A lawyer for Hillary Clinton’s 2016 campaign was indicted on Wednesday with one felony count of lying to the FBI about a fraudulent Russiagate story he helped propagate. Michael Sussman was charged with the crime by Special Counsel John Durham, who was appointed by former President Trump to investigate possible crimes committed as part of the Russiagate investigation and whose work is now overseen and approved by Biden Attorney General Merrick Garland.
Sussman’s indictment, approved by Garland, is the second allegation of criminal impropriety regarding Russiagate’s origins. In January, Durham secured a guilty plea from an FBI agent, Kevin Clinesmith, for lying to the FISA court and submitting an altered email in order to spy on former Trump campaign official Carter Page.

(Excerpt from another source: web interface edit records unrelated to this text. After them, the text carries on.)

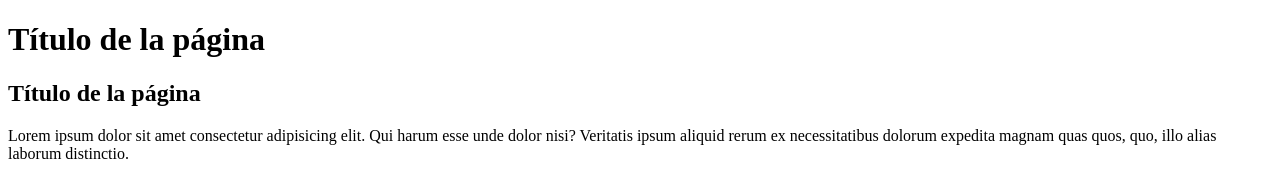
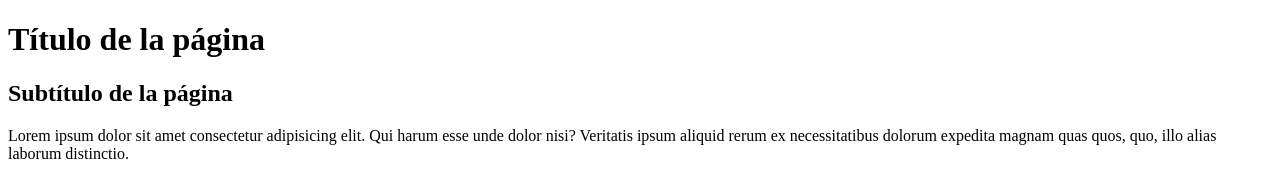
Before and after one commit to FactoriaF5Code/2.6, a plain HTML site: page index.html in a window 1280 px wide. Shown: the top 170 px of the page. Drawn offline with Linux system fonts and the light colour scheme.

Commit message:
subtitulo

```diff
--- a/index.html
+++ b/index.html
@@ -7,7 +7,7 @@
 </head>
 <body>
     <h1>Título de la página</h1>
-    <h2>Título de la página</h2>
+    <h2>Subtítulo de la página</h2>
     <p>Lorem ipsum dolor sit amet consectetur adipisicing elit. Qui harum esse unde dolor nisi? Veritatis ipsum aliquid rerum ex necessitatibus dolorum expedita magnam quas quos, quo, illo alias laborum distinctio.</p>
     <p>otra cosa</p>
 </body>
```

The law firm where Sussman is a partner, Perkins Coie, is a major player in Democratic Party politics. One of its partners at the time of the alleged crime, Marc Elias, has become a liberal social media star after having served as General Counsel to the Clinton 2016 campaign. Elias abruptly announced that he was leaving the firm three weeks ago, and thus far no charges have been filed against him.

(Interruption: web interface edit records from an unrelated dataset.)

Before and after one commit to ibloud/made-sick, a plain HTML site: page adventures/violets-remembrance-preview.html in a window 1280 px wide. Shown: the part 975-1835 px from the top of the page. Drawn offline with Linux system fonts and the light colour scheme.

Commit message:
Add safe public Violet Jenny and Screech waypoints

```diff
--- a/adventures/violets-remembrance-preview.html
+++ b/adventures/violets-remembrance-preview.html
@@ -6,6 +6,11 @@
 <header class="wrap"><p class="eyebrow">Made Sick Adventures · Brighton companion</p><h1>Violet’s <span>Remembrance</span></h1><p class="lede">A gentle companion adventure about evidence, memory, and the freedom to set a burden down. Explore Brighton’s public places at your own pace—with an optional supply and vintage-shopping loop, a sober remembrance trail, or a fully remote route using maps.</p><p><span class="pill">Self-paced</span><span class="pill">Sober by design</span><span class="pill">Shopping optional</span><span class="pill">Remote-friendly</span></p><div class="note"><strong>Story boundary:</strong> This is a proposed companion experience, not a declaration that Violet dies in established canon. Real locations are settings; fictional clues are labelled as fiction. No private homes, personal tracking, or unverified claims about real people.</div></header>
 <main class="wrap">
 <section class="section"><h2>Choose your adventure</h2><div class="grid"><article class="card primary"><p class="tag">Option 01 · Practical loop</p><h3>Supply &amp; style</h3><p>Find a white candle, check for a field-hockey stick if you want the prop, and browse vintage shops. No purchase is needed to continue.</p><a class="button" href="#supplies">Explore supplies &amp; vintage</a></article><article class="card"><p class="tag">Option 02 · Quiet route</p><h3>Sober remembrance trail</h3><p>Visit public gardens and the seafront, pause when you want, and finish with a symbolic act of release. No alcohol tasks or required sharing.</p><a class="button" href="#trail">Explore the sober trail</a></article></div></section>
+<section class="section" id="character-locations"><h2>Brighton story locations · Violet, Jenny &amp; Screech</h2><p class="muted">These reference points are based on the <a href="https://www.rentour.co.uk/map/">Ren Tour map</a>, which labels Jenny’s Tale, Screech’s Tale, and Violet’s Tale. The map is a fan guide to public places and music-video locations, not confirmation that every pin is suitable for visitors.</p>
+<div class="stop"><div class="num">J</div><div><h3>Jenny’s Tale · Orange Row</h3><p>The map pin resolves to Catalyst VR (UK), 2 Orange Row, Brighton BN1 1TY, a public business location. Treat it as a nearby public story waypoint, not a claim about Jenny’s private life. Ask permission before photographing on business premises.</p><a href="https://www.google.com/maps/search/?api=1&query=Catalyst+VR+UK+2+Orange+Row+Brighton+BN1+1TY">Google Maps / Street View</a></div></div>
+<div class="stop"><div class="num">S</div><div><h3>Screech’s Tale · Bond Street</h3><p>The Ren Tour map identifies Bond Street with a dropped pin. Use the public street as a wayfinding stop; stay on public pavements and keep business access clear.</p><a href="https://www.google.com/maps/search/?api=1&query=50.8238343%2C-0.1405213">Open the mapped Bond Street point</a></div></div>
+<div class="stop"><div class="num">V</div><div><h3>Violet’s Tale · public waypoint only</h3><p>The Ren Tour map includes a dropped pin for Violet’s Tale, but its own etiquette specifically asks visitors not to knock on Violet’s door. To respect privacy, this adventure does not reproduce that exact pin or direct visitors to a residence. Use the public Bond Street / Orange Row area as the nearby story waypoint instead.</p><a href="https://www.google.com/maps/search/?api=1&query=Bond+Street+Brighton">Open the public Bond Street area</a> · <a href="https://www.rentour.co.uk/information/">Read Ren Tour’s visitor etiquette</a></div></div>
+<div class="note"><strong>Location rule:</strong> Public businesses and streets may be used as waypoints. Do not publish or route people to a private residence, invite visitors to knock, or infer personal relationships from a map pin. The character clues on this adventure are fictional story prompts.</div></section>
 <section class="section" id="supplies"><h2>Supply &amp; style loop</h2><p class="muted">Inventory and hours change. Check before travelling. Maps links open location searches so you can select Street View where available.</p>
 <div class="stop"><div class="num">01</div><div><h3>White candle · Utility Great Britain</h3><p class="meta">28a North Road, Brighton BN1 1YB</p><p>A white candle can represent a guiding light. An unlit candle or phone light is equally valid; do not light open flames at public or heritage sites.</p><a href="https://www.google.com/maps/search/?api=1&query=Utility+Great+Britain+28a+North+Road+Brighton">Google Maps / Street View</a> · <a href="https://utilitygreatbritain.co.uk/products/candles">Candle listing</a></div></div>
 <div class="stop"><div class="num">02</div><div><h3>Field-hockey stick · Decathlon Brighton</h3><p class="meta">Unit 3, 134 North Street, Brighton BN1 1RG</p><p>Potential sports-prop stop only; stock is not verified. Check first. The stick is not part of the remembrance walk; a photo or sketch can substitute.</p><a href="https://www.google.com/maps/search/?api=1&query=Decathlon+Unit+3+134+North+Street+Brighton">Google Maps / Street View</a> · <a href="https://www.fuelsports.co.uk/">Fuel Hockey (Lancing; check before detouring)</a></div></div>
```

The lie that Sussman allegedly told the FBI occurred in the context of his mid-2016 attempt to spread a completely fictitious story: that there was a “secret server” discovered by unnamed internet experts that allowed the Trump organization to communicate with Russia-based Alfa Bank. In the context of the 2016 election, in which the Clinton campaign had elevated Trump’s alleged ties to the Kremlin to center stage, this secret communication channel was peddled by Sussman — both to the FBI and to Clinton-friendly journalists — as smoking-gun proof of nefarious activities between Trump and the Russians. Less than two months prior to the 2016 election, Sussman secured a meeting at the FBI’s headquarters with the Bureau’s top lawyer, James Baker, and provided him data which he claimed proved this communication channel.

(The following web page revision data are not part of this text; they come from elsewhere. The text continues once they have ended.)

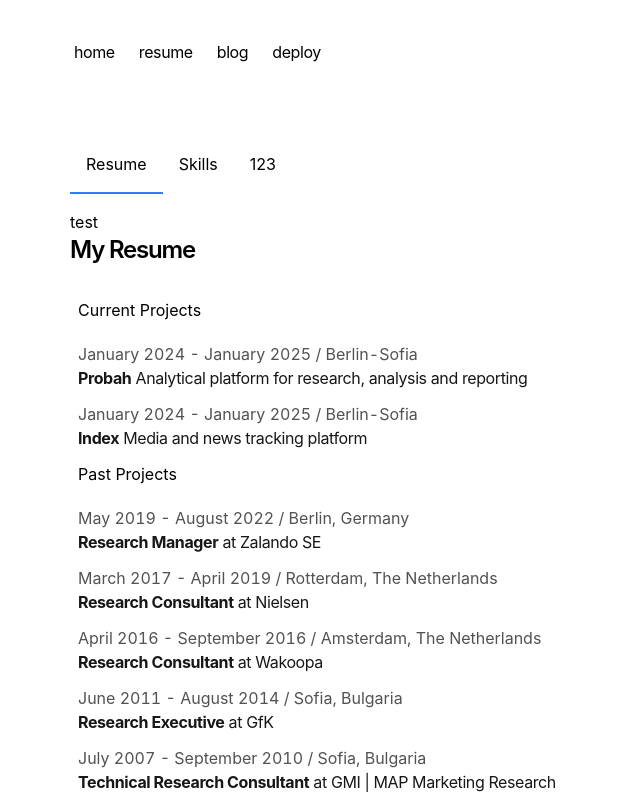
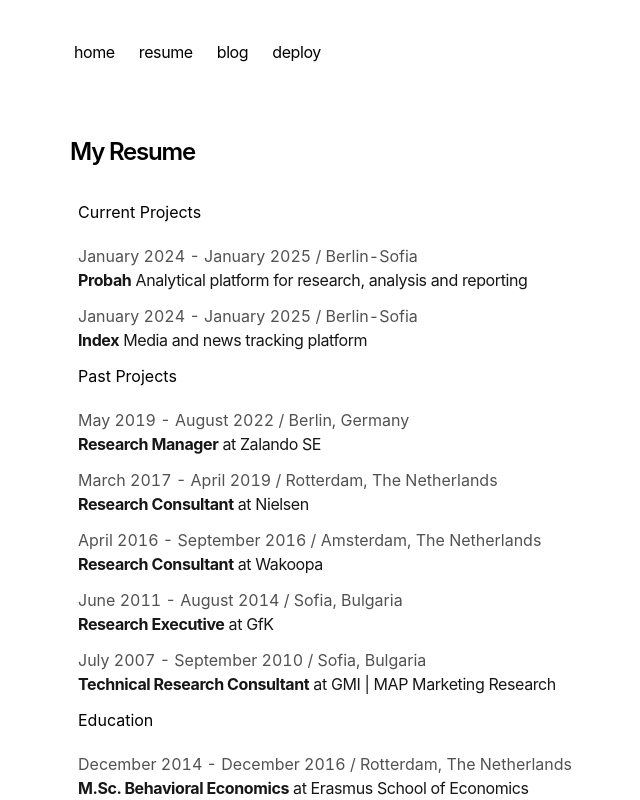
Before and after one commit to gregordimi/gregordimi-dot-com-resume, a Next.js app: page /resume in a window 1280 px wide. Shown: the top 800 px of the page, without its empty margins (282-922 px from the left). Built offline with nearby package versions, Linux system fonts and the light colour scheme.

Commit message:
refactor: Remove unused Tabs component from Resume page

```diff
--- a/app/resume/page.tsx
+++ b/app/resume/page.tsx
@@ -32,18 +32,6 @@ export default async function Resume() {
 
   return (
 <>
-<Tabs>
-  <div label="Resume">
-    test
-  </div>
-  <div label="Skills">
-    test skilsl
-  </div>
-  <div label="123">
-    test 123
-  </div>
-</Tabs>
-
 
     <section>
       <h1 className="font-semibold text-2xl mb-8 tracking-tighter">My Resume</h1>
```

It was in the course of trying to lure the FBI into investigating this scam conspiracy theory when Sussman allegedly lied to Baker, by concealing the fact — outright denying — that he was peddling the story in his role as lawyer for the Hillary Clinton campaign as well as a lawyer for a “tech executive” hoping to be appointed as the top cybersecurity official in the soon-to-be-inaugurated Clinton administration. Sussman’s claims that he was just acting as a concerned private citizen were negated by numerous documents obtained by Durham’s investigation, including billing records where he charged the Clinton campaign for his work in trying to disseminate this story, including his meeting with Baker at FBI’s headquarters.